Brief: The entries are to be reproduced word for word, with all images left out.

Detected change data:
—————

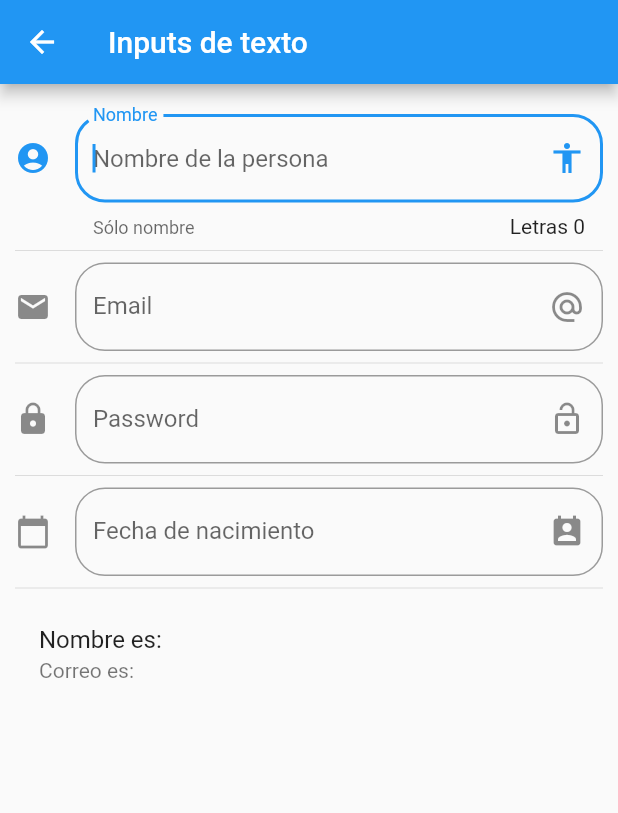
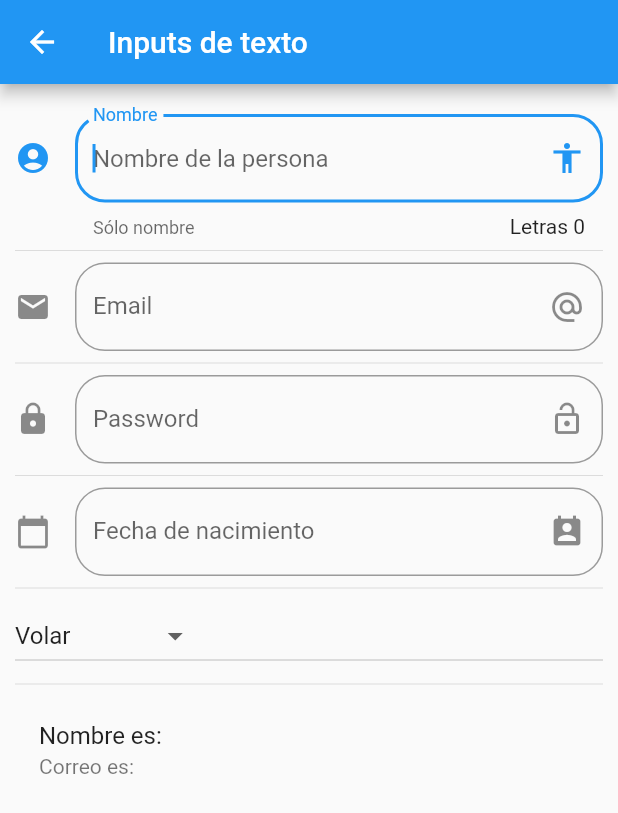
Before and after one commit to ddienu/Componentes, a Flutter app: the InputPage screen opened by its route, on a phone screen of 412 x 824 dp. Shown: the top 813 px of the screen. Run offline on Flutter 3.47's test engine with Material 2 defaults, Android fonts, the phone set to English and light mode, and no system bars.

Commit message:
Add: Dropdown
Add dropdown and drop down items, with a character value as, fly, super strong etc.

```diff
--- a/lib/src/pages/input_page.dart
+++ b/lib/src/pages/input_page.dart
@@ -15,7 +15,13 @@ class _InputPageState extends State<InputPage> {
   String _password = '';
   String _fecha    = '';
 
+  dynamic _opcionSeleccionada = 'Volar';
+
+  List<String> _poderes = ['Volar', 'Rayos X', 'Super Aliento', 'Super Fuerza'];
+
   TextEditingController _inputFieldDateController = new TextEditingController();
+
+  get opt => null;
 
   @override
   Widget build(BuildContext context) {
@@ -33,6 +39,8 @@ class _InputPageState extends State<InputPage> {
           _crearPassword(),
           Divider(),
           _crearFecha(context),
+          Divider(),
+          _crearDropdown(),
           Divider(),
           _crearPersona(),
         ],
@@ -175,4 +183,35 @@ class _InputPageState extends State<InputPage> {
       });
     }
   }
-}
+
+  List<DropdownMenuItem<String>> getOpcionesDropdown() {
+
+    List<DropdownMenuItem<String>> lista = [];
+
+    _poderes.forEach(( poder ) {
+
+      lista.add(DropdownMenuItem(
+
+        child: Text(poder),
+        value: poder,
+
+        ));
+     });
+
+     return lista;
+  }
+
+  _crearDropdown() {
+
+    return DropdownButton(
+      value: _opcionSeleccionada,
+      items: getOpcionesDropdown(),
+      onChanged: (opt){
+        print (opt);
+        setState(() {
+          _opcionSeleccionada = (opt);
+        });
+      }
+    );
+    }
+  }
```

—————

Response below:
Before and after one commit to ddienu/Componentes, a Flutter app: the InputPage screen opened by its route, on a phone screen of 412 x 824 dp. Shown: the top 813 px of the screen. Run offline on Flutter 3.47's test engine with Material 2 defaults, Android fonts, the phone set to English and light mode, and no system bars.

Commit message:
Add: Dropdown
Add dropdown and drop down items, with a character value as, fly, super strong etc.

```diff
--- a/lib/src/pages/input_page.dart
+++ b/lib/src/pages/input_page.dart
@@ -15,7 +15,13 @@ class _InputPageState extends State<InputPage> {
   String _password = '';
   String _fecha    = '';
 
+  dynamic _opcionSeleccionada = 'Volar';
+
+  List<String> _poderes = ['Volar', 'Rayos X', 'Super Aliento', 'Super Fuerza'];
+
   TextEditingController _inputFieldDateController = new TextEditingController();
+
+  get opt => null;
 
   @override
   Widget build(BuildContext context) {
@@ -33,6 +39,8 @@ class _InputPageState extends State<InputPage> {
           _crearPassword(),
           Divider(),
           _crearFecha(context),
+          Divider(),
+          _crearDropdown(),
           Divider(),
           _crearPersona(),
         ],
@@ -175,4 +183,35 @@ class _InputPageState extends State<InputPage> {
       });
     }
   }
-}
+
+  List<DropdownMenuItem<String>> getOpcionesDropdown() {
+
+    List<DropdownMenuItem<String>> lista = [];
+
+    _poderes.forEach(( poder ) {
+
+      lista.add(DropdownMenuItem(
+
+        child: Text(poder),
+        value: poder,
+
+        ));
+     });
+
+     return lista;
+  }
+
+  _crearDropdown() {
+
+    return DropdownButton(
+      value: _opcionSeleccionada,
+      items: getOpcionesDropdown(),
+      onChanged: (opt){
+        print (opt);
+        setState(() {
+          _opcionSeleccionada = (opt);
+        });
+      }
+    );
+    }
+  }
```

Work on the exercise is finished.